Al Quds University issued a statement saying Professor Dajani and the students were not representatives of the university. Palestinian universities cut off all ties with Israeli counterparts some years ago to protest Israeli actions.
Many Palestinians today oppose what they call “normalisation”, which they say seeks to paper over the injustice of the Israeli military occupation by encouraging joint projects between Israelis and Palestinians as if they were both equal.
“I am against normalisation with Israel as long as they are building settlements and walls,” said Hamdi Abu Diab, a leader of a popular committee that opposes Israeli occupation. “But I do want Palestinians to know about the terrible things that happened to the Jews at Auschwitz. Because at the same time, I don’t want the Palestinians to be punished like the Jews were.”
Hani Al Masri, director of the Palestinian Centre for Policy Research and Strategic Studies,  said such a trip was not a bad idea: “Iall depends who is running the show.”
In a statement last week, Professor Dajani wrote: “I will go to Ramallah, I will go to the university, I will put my photos of the visit on Facebook, and I do not regret for one second what I did. As a matter of fact, I will do it again if given the opportunity. I will not hide, I will not deny, I will not be silent. I will not remain a bystander even if the victims of suffering I show empathy for are my occupiers.

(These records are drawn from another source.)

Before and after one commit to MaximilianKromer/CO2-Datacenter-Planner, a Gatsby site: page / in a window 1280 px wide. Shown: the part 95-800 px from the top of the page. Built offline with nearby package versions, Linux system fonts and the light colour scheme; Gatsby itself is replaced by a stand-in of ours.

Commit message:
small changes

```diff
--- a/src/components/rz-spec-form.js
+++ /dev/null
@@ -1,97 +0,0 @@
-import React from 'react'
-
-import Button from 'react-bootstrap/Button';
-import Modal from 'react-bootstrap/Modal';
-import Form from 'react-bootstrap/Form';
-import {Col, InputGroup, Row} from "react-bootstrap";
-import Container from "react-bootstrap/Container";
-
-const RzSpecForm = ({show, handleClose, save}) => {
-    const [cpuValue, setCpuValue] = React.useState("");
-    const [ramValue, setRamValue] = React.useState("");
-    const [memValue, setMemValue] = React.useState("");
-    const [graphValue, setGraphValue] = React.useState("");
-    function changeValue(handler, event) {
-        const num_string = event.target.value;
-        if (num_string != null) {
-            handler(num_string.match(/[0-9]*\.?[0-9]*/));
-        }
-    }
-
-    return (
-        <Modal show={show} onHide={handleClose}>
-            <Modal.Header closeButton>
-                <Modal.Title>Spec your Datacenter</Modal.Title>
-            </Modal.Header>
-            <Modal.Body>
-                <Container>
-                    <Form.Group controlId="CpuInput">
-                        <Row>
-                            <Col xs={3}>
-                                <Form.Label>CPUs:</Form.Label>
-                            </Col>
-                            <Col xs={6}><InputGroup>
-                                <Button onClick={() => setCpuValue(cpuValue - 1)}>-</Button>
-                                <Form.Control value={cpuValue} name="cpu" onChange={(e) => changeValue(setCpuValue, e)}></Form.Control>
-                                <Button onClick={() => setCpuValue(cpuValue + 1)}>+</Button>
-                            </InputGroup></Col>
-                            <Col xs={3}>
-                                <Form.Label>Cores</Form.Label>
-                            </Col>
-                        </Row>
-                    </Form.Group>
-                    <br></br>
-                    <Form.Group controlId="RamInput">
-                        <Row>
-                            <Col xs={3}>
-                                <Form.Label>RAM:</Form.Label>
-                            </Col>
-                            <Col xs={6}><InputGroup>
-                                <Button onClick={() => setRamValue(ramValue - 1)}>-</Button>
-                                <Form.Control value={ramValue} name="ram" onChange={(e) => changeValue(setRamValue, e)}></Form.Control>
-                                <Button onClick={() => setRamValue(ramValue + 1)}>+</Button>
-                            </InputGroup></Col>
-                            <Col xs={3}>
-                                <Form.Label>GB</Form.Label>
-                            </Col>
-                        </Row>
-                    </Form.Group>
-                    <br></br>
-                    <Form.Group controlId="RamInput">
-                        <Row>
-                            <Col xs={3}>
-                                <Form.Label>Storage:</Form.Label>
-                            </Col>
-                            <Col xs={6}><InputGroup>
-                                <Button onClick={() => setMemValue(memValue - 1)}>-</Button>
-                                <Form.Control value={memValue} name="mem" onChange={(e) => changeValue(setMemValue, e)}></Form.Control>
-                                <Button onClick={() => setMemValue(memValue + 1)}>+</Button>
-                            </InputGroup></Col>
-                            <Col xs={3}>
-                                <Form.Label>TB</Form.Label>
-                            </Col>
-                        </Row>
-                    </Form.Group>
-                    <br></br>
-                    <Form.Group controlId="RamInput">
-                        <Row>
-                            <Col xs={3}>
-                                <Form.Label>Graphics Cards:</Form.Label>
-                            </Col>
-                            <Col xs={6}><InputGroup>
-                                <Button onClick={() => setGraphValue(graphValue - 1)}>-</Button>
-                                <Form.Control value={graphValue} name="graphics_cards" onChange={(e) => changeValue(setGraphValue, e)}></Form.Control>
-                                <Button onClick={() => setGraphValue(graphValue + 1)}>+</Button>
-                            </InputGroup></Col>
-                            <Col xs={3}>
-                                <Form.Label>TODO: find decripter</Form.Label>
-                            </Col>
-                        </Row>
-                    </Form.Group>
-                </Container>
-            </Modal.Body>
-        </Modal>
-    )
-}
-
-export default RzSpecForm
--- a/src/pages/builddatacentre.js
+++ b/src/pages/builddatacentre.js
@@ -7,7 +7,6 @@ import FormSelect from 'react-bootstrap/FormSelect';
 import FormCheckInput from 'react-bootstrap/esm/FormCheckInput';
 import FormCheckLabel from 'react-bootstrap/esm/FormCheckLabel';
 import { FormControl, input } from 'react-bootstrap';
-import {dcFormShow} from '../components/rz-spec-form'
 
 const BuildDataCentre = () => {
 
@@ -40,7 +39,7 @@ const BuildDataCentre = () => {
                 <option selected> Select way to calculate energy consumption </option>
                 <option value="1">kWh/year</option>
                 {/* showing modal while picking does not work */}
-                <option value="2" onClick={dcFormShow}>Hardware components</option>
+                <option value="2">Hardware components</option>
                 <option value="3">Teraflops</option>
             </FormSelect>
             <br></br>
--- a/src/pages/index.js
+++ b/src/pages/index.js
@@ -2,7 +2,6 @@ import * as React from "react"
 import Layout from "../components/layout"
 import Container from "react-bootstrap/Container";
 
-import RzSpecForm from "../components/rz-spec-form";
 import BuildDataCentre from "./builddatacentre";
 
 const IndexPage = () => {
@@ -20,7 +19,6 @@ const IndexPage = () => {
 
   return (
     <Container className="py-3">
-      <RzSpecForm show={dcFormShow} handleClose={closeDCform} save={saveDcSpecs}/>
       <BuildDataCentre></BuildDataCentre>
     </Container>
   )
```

And this is my final statement on this issue.” Later, he added that in this debate, there may be no such thing as a last word.
By William Booth